Exercise directions »
When you reach the line containing "The first of" in the records below, start copying exactly, and stop once you have copied the line containing "docs: update architecture".

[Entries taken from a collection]

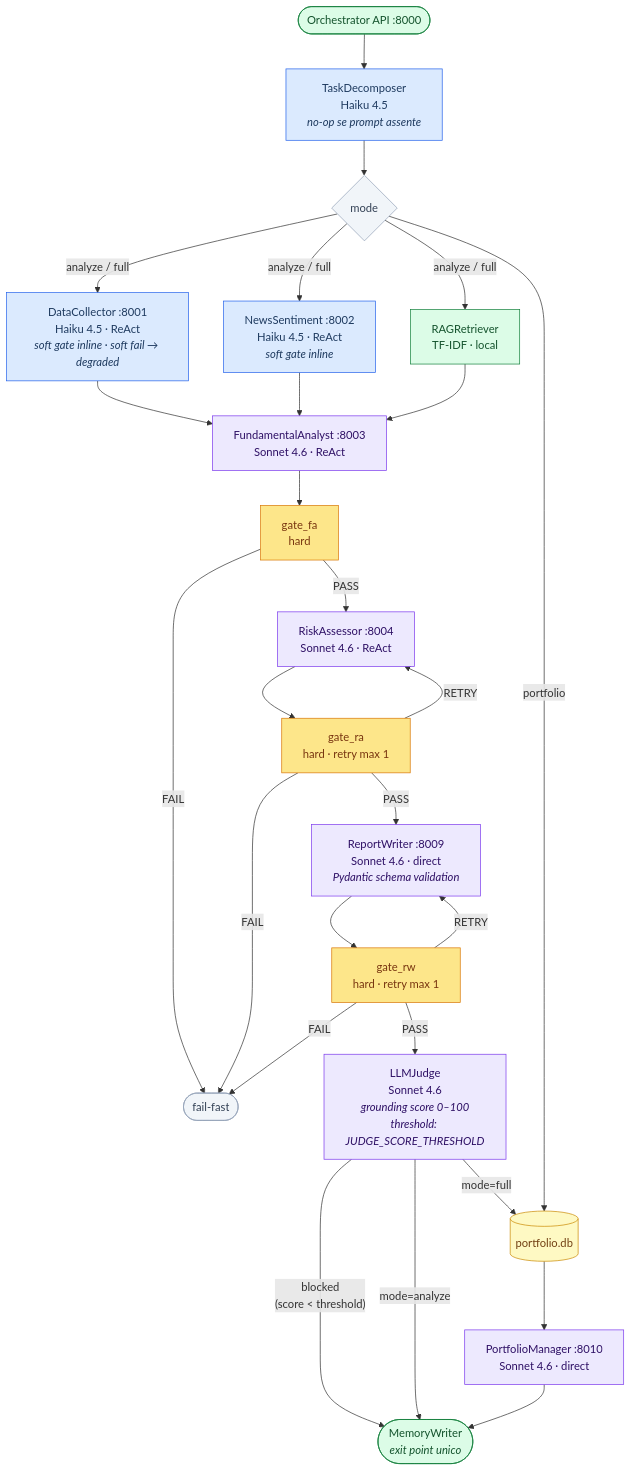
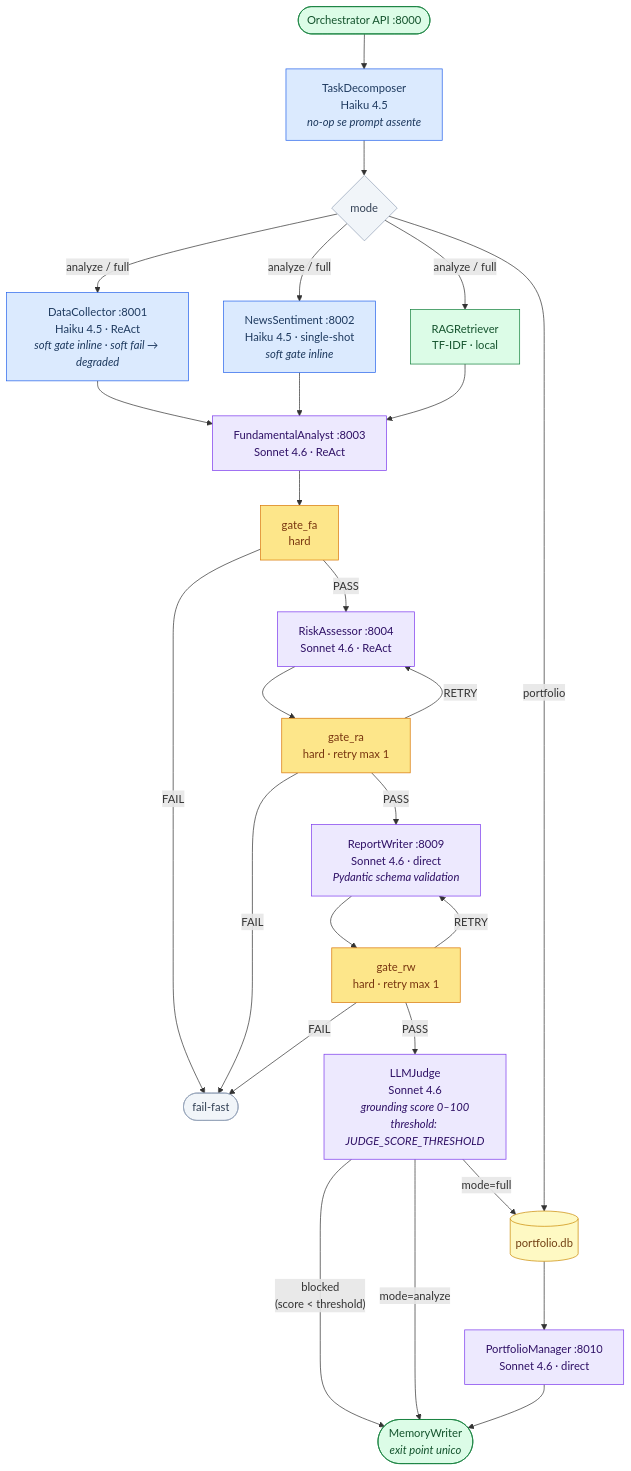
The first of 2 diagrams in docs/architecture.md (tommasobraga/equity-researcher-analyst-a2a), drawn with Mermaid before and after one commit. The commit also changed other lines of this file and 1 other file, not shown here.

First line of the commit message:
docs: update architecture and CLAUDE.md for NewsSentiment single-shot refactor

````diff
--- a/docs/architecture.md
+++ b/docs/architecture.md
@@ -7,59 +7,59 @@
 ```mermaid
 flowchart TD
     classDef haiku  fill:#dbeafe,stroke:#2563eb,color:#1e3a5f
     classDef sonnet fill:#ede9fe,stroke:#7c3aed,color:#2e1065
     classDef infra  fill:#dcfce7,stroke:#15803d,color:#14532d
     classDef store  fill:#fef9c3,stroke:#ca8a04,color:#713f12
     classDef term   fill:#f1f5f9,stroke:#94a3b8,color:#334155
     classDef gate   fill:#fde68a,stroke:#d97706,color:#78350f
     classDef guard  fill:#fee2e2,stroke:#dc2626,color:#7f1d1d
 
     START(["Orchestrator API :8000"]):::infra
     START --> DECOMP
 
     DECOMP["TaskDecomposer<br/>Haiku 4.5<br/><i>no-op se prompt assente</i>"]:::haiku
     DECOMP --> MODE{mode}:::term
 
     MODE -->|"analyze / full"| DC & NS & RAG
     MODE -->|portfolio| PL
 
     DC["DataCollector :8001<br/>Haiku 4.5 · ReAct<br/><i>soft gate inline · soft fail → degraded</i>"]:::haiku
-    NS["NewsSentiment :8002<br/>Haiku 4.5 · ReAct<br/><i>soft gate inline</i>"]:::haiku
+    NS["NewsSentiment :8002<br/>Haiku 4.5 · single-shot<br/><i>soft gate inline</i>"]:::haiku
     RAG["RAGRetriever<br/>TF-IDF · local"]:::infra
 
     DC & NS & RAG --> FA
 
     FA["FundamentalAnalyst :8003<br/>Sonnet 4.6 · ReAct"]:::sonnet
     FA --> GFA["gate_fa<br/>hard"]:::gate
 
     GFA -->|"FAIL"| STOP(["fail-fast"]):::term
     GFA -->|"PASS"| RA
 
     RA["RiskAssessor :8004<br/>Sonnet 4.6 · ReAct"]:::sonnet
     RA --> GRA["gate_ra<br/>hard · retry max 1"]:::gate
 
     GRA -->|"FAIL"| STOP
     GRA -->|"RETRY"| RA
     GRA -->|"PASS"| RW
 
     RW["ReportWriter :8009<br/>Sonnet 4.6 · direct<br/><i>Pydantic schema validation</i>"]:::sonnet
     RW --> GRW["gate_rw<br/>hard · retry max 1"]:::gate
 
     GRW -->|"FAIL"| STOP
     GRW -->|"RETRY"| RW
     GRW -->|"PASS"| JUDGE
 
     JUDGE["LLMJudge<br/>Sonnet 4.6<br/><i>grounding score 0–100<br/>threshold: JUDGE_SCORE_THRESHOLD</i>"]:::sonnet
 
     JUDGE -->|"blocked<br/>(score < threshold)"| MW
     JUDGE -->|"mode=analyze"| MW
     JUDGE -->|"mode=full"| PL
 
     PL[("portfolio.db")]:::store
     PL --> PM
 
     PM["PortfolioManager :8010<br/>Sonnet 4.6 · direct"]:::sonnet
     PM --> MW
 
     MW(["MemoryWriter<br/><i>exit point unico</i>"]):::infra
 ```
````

* * *

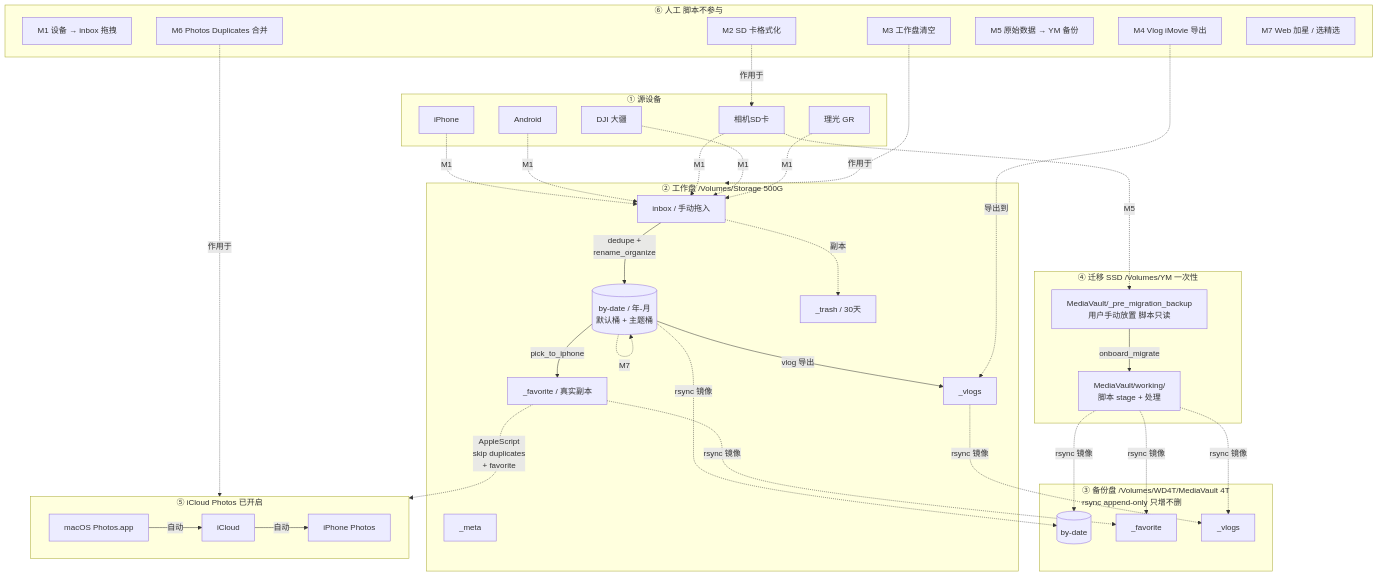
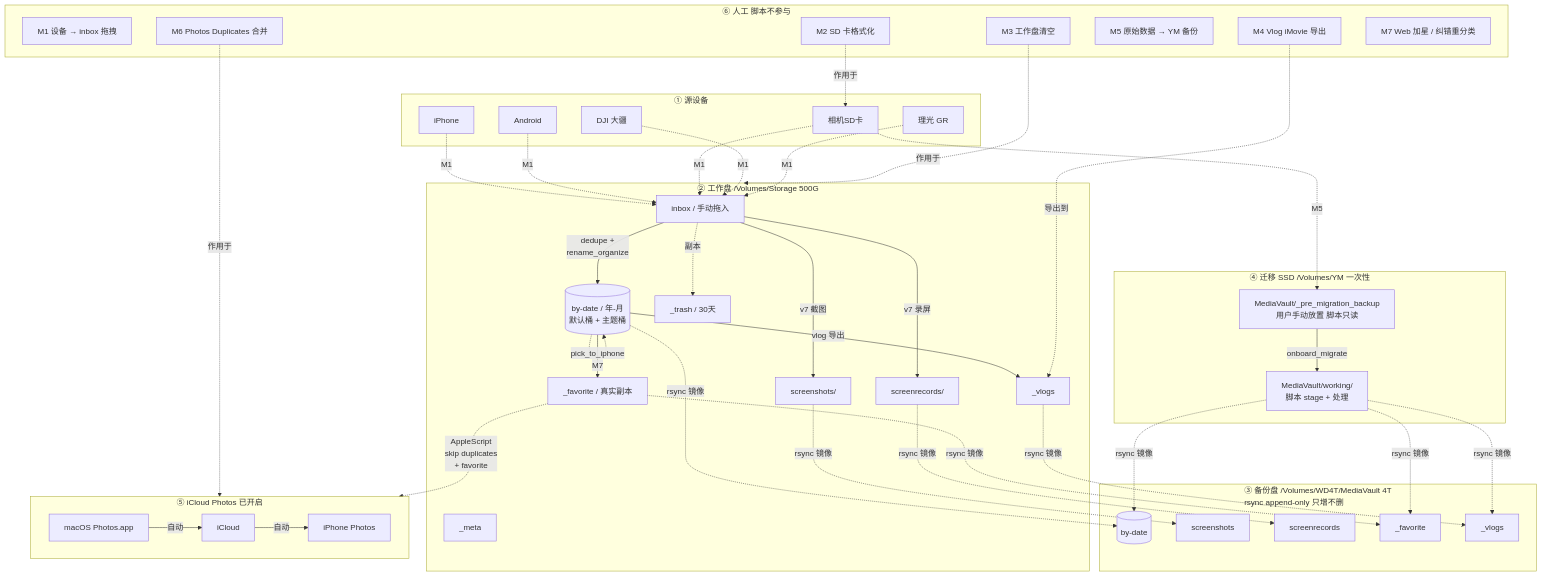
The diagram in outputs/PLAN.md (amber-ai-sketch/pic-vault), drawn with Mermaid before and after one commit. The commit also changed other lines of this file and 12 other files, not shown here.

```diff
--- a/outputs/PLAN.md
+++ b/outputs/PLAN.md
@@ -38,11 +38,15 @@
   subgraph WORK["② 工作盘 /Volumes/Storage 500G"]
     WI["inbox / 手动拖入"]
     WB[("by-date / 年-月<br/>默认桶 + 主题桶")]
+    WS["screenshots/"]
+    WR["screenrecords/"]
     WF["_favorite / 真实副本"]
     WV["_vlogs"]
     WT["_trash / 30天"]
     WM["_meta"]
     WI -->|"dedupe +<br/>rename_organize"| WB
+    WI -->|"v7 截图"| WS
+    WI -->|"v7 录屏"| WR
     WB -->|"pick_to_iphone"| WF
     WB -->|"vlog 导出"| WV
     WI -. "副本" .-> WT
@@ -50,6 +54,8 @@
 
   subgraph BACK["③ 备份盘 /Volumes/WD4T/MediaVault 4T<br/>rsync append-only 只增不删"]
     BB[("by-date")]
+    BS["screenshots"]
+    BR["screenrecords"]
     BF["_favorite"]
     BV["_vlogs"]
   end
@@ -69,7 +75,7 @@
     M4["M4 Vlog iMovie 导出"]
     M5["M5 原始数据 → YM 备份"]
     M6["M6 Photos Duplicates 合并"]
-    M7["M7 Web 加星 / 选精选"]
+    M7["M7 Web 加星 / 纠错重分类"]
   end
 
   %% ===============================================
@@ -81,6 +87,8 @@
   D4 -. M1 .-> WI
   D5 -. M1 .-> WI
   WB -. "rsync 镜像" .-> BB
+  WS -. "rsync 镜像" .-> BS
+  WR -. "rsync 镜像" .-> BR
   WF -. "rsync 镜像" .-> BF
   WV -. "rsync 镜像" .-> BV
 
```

Exercise response »
The first of 2 diagrams in docs/architecture.md (tommasobraga/equity-researcher-analyst-a2a), drawn with Mermaid before and after one commit. The commit also changed other lines of this file and 1 other file, not shown here.

First line of the commit message:
docs: update architecture and CLAUDE.md for NewsSentiment single-shot refactor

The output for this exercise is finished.